While you wait to hear back from schools, occupy your time by formally thanking everyone who helped you throughout the college search, application and admissions processes.
Write personalized thank you notes to anyone who took time out specifically to help you, from the coach who took the time to write you a letter of recommendation, the family friend who emailed the admissions official they golf with to put in a good word on your behalf, your English teacher who helped edit your essay or your friend’s parents who took you along on a college visit.
A hand written thank you note may not seem like much, but it goes a long way, showing those around you that you sincerely appreciate their efforts at face value, especially since you don’t even know the outcome yet.
Hope for the best, prepare for the worst.
Although it sounds negative, it’s always best to prepare for the worst case scenario. If you’re mentally prepared for the worst, nothing will shock you and you will be able to handle whatever comes your way.
The truth is, there is always the possibility That you won’t be admitted to your first or second choice school. If you’re already emotionally prepared for this as best you can be, it will make dealing with it a lot easier.
Remind yourself that life isn’t over just because you didn’t get into a particular school. Make sure you apply to a safety school (a school that you will undoubtedly be accepted into, based on your academic standing – your guidance counselor can help with this) as a back-up plan).
To keep things in perspective, it can be beneficial to make a list of positive attributes of your second choice or safety school. Why is it a good school? What is it known for? What’s the campus like?

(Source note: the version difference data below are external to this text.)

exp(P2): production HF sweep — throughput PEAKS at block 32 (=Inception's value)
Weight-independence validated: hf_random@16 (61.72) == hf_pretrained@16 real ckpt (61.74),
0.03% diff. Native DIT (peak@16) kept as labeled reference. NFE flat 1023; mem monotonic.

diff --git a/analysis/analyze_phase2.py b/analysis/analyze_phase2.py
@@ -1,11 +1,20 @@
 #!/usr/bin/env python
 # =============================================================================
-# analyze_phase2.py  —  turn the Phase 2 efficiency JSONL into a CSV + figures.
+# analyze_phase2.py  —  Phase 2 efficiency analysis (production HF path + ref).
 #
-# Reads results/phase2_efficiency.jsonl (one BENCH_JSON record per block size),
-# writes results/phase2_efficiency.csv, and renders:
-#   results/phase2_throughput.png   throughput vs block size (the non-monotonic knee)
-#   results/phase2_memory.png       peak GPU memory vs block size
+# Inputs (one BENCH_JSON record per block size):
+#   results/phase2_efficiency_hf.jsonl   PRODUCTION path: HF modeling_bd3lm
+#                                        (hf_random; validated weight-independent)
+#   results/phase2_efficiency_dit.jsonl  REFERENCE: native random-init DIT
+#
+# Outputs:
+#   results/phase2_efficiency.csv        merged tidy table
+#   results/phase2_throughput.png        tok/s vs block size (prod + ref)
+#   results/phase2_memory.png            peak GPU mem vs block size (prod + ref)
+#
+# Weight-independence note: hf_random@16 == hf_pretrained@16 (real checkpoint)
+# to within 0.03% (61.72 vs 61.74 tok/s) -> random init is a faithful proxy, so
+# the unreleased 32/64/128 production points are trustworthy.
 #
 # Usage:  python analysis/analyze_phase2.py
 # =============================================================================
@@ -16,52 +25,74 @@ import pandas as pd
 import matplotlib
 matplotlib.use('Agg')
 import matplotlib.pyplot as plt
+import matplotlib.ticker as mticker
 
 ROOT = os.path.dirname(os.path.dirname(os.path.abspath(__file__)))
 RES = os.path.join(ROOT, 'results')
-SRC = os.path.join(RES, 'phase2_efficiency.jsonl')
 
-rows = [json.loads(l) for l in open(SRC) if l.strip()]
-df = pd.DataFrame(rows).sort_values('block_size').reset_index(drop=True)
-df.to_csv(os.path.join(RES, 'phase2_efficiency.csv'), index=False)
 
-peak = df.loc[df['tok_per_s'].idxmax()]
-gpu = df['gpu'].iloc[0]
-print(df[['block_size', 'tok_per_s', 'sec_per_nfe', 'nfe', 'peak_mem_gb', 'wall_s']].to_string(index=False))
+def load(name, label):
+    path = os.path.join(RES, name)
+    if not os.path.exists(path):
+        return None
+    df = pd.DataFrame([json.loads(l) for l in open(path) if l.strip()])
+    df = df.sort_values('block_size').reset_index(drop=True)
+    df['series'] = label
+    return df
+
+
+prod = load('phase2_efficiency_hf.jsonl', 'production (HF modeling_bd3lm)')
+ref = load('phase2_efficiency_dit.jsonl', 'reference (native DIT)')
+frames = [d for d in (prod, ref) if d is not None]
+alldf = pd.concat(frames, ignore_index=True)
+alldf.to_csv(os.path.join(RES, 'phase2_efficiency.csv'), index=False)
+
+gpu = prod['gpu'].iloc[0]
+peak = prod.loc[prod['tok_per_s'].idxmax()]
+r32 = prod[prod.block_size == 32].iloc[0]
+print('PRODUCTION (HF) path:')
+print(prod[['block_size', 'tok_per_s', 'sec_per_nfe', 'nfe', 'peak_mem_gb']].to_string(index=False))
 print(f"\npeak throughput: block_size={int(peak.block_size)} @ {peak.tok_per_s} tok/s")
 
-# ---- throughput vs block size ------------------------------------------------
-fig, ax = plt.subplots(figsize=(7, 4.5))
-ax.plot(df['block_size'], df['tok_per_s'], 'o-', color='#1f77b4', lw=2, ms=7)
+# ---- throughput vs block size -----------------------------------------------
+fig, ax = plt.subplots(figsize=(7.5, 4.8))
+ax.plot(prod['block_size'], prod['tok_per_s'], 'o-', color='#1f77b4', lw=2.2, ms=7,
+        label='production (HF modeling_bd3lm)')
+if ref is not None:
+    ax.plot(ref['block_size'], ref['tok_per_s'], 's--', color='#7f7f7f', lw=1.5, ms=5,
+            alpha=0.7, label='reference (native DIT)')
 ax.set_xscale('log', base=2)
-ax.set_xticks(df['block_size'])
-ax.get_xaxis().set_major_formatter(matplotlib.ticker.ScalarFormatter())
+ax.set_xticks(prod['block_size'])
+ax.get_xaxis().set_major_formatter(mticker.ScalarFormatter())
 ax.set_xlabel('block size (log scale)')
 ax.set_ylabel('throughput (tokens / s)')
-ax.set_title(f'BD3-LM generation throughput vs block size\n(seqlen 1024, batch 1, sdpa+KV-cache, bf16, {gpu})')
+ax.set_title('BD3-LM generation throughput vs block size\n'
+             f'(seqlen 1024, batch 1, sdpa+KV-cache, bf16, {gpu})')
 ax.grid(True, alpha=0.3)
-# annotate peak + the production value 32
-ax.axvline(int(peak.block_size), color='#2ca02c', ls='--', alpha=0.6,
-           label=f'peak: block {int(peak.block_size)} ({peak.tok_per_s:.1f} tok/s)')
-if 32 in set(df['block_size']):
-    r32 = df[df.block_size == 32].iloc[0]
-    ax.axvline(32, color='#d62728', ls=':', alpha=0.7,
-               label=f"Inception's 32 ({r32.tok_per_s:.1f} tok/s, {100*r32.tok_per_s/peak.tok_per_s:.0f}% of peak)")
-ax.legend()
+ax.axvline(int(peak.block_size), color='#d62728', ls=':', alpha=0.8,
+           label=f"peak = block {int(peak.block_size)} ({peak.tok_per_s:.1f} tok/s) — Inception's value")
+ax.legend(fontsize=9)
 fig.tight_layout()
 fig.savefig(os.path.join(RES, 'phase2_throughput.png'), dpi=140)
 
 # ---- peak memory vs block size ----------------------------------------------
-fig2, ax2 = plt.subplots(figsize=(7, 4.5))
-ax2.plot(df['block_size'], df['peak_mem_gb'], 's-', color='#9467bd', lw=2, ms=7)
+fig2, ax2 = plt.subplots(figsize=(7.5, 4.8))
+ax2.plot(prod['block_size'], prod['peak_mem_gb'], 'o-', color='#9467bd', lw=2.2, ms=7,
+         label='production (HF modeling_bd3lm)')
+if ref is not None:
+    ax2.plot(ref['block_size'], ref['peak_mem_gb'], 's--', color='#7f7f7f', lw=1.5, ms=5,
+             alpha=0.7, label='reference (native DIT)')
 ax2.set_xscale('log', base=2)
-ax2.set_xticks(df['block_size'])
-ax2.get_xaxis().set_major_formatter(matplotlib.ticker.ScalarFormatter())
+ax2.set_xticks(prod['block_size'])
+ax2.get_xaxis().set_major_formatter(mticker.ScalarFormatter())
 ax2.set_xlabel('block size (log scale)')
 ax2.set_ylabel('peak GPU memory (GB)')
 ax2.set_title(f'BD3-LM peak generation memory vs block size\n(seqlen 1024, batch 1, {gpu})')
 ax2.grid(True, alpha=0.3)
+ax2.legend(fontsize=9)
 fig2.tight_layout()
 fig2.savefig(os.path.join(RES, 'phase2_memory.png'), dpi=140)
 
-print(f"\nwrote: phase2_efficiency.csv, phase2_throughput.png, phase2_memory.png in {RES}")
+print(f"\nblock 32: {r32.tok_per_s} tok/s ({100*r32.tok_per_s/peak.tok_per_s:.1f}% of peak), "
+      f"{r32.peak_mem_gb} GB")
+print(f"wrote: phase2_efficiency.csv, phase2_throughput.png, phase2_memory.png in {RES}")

Considering all of the good things about what the college has to offer and compiling a visual list may help to put things in perspective. This will likely aid in helping your emotional state – just in case you don’t get the exact acceptance results you wanted.
Shift focus back to senior year.

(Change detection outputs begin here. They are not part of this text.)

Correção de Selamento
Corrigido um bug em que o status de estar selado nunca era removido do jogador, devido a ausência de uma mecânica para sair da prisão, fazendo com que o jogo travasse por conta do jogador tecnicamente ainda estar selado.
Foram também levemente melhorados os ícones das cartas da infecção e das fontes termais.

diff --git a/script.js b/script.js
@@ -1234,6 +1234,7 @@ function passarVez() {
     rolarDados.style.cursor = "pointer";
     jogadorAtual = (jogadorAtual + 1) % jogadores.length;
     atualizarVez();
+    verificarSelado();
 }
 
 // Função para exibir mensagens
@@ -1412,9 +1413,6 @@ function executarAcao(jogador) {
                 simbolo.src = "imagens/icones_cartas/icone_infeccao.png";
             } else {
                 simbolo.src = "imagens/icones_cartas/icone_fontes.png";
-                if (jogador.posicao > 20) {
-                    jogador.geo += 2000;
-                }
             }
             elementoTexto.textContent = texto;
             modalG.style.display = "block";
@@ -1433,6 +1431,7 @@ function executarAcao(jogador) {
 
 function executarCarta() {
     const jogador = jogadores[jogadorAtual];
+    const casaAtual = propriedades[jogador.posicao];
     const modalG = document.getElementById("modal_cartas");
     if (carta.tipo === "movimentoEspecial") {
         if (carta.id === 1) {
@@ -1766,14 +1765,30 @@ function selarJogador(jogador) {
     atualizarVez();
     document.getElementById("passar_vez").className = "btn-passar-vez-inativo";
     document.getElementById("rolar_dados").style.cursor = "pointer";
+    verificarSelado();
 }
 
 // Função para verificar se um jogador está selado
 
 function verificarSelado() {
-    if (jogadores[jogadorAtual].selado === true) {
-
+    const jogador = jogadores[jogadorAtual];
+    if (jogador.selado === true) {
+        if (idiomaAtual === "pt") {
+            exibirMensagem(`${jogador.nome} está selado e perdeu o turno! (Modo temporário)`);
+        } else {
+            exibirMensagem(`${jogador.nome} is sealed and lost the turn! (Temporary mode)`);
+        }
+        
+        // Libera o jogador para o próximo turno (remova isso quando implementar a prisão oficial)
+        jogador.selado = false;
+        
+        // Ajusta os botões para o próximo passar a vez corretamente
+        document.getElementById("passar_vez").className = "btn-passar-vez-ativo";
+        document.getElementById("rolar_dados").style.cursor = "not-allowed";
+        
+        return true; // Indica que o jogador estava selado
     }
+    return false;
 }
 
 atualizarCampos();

Your senior year is one the best within your life – at least up until this point. You've got prom, graduation and endless parties and celebrations to attend. Don’t let impatience and waiting put a damper on these moments you’re supposed to treasure. Enjoy life as it comes and have fun in the process!
If your friends hear back before you, don’t freak out. Most admissions offices operate on a rolling admission basis and notify students as soon as they reach a decision. It is absolutely normal for students within the same high school to receive letters in waves rather than all at once.
Also, the delay could be due to your applying to a major that’s considered on a slightly different timeline. There are a variety of potential factors that could cause a delay.
Truthfully, the reasoning for the delay doesn't matter. What matters is, you need to stay positive because it isn't over until you get the letter letting you know whether you’ve been accepted or not. Always stay optimistic!
Don’t be a Downer
So, you’re impatient. Don’t take out your frustration on your friends! If you decide to deal with your impatience with a bad attitude, you may have issues with your high school friends
! They cannot control the admissions process anymore than you can and will likely distance themselves from you if they begin to hear back from schools when you haven’t.
You want them to feel comfortable around you and to be able to celebrate because you’d want to do the same, so try to keep your frustrations under control. There’s nothing you can do about it anyway so try to enjoy the moments and be happy for those around you!
If all else fails, transfer.
If your first-choice school doesn’t send you an acceptance letter and you absolutely
must go there - good news!
Our higher education system has built-in opportunities specifically for second chances. Believe it or not, students transferring colleges is as common a thing as going to college in the first place.
Plus, this time around you’ll likely have more control over the outcome. If you work hard to earn a great transcript in your first year or two of college, you’ll have serious proof that you absolutely do belong at your dream school.
If that’s your ultimate goal, harness your energy into motivation for a future transfer!